> **EXERCISE INSTRUCTIONS**:
Your answer should be a single number: how many lines in the data below hold the string "ipynb".

[Records drawn from a dataset]
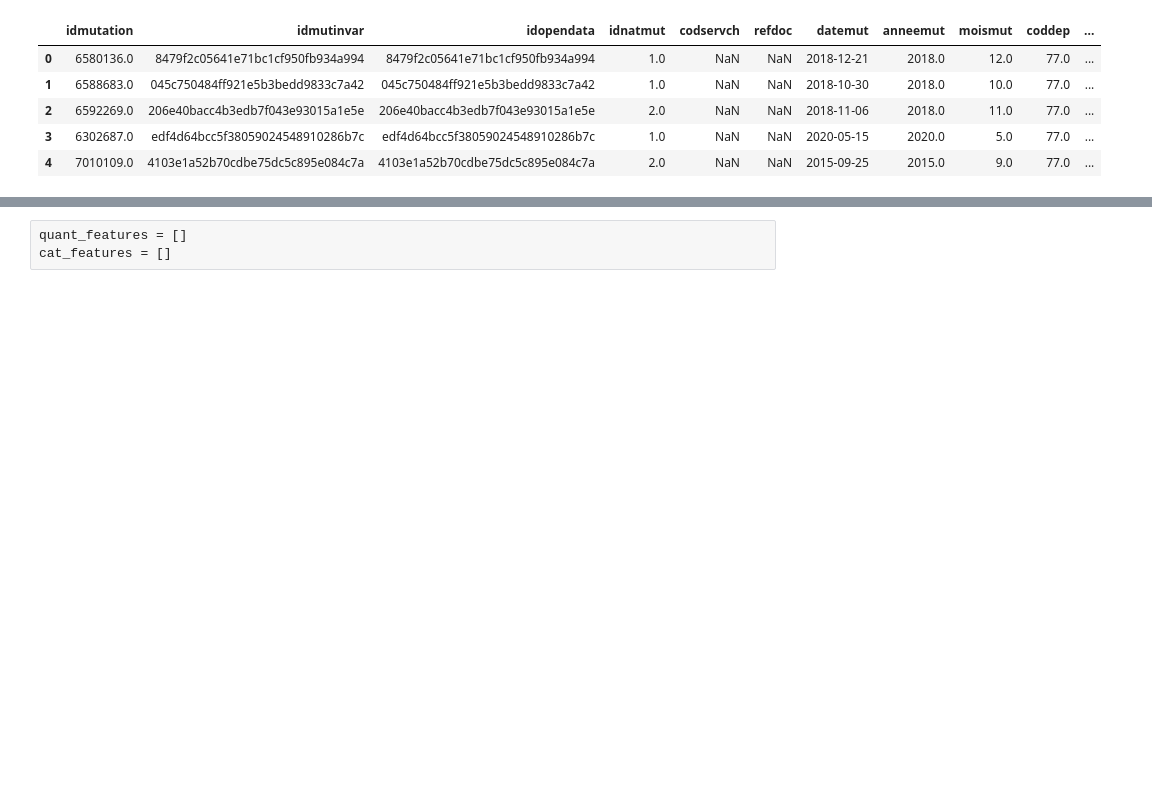
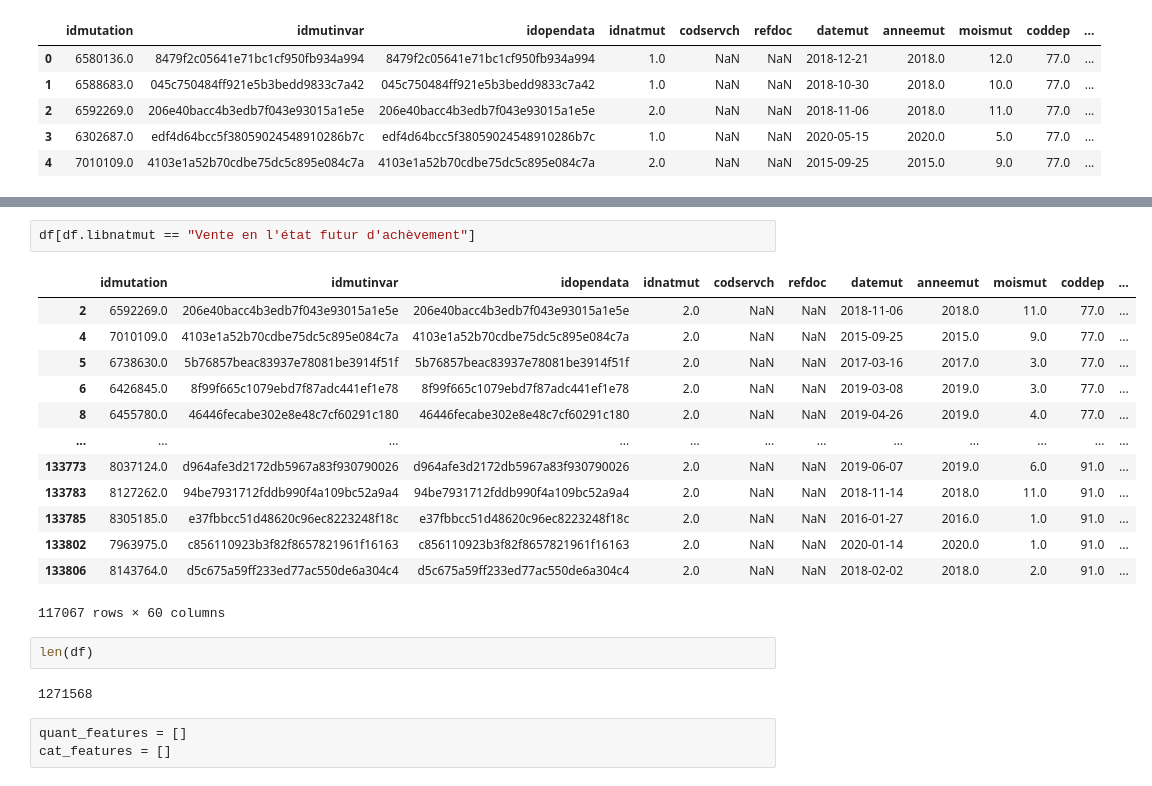
Before and after one commit to alexis-violeau/Augmented-Proposal---Challenge-Eleven, a Jupyter notebook: notebook_test.ipynb, the cells around one changed output, grey strips where cells are left out. Cells and saved outputs as stored; diff of their text form; blank space fills up the shorter version.

```diff
--- a/notebook_test.ipynb
+++ b/notebook_test.ipynb
@@ -120,3 +126,23 @@ col = [#'idmutation', identifiant
+# %%
+df[df.libnatmut == "Vente en l'état futur d'achèvement"]
+# %% [output]
+|  | idmutation | idmutinvar | idopendata | idnatmut | codservch | refdoc | datemut | anneemut | moismut | coddep | ... |
+| 2 | 6592269.0 | 206e40bacc4b3edb7f043e93015a1e5e | 206e40bacc4b3edb7f043e93015a1e5e | 2.0 | NaN | NaN | 2018-11-06 | 2018.0 | 11.0 | 77.0 | ... |
+| 4 | 7010109.0 | 4103e1a52b70cdbe75dc5c895e084c7a | 4103e1a52b70cdbe75dc5c895e084c7a | 2.0 | NaN | NaN | 2015-09-25 | 2015.0 | 9.0 | 77.0 | ... |
+| 5 | 6738630.0 | 5b76857beac83937e78081be3914f51f | 5b76857beac83937e78081be3914f51f | 2.0 | NaN | NaN | 2017-03-16 | 2017.0 | 3.0 | 77.0 | ... |
+| 6 | 6426845.0 | 8f99f665c1079ebd7f87adc441ef1e78 | 8f99f665c1079ebd7f87adc441ef1e78 | 2.0 | NaN | NaN | 2019-03-08 | 2019.0 | 3.0 | 77.0 | ... |
+| 8 | 6455780.0 | 46446fecabe302e8e48c7cf60291c180 | 46446fecabe302e8e48c7cf60291c180 | 2.0 | NaN | NaN | 2019-04-26 | 2019.0 | 4.0 | 77.0 | ... |
+| ... | ... | ... | ... | ... | ... | ... | ... | ... | ... | ... | ... |
+| 133773 | 8037124.0 | d964afe3d2172db5967a83f930790026 | d964afe3d2172db5967a83f930790026 | 2.0 | NaN | NaN | 2019-06-07 | 2019.0 | 6.0 | 91.0 | ... |
+| 133783 | 8127262.0 | 94be7931712fddb990f4a109bc52a9a4 | 94be7931712fddb990f4a109bc52a9a4 | 2.0 | NaN | NaN | 2018-11-14 | 2018.0 | 11.0 | 91.0 | ... |
+| 133785 | 8305185.0 | e37fbbcc51d48620c96ec8223248f18c | e37fbbcc51d48620c96ec8223248f18c | 2.0 | NaN | NaN | 2016-01-27 | 2016.0 | 1.0 | 91.0 | ... |
+| 133802 | 7963975.0 | c856110923b3f82f8657821961f16163 | c856110923b3f82f8657821961f16163 | 2.0 | NaN | NaN | 2020-01-14 | 2020.0 | 1.0 | 91.0 | ... |
+| 133806 | 8143764.0 | d5c675a59ff233ed77ac550de6a304c4 | d5c675a59ff233ed77ac550de6a304c4 | 2.0 | NaN | NaN | 2018-02-02 | 2018.0 | 2.0 | 91.0 | ... |
+117067 rows × 60 columns
+# %%
+len(df)
+# %% [output]
+1271568
 # %%
 quant_features = []
 cat_features = []
```
Also changed, not shown: parts of 3 cells of this notebook.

> **EXPECTED ANSWER**:
3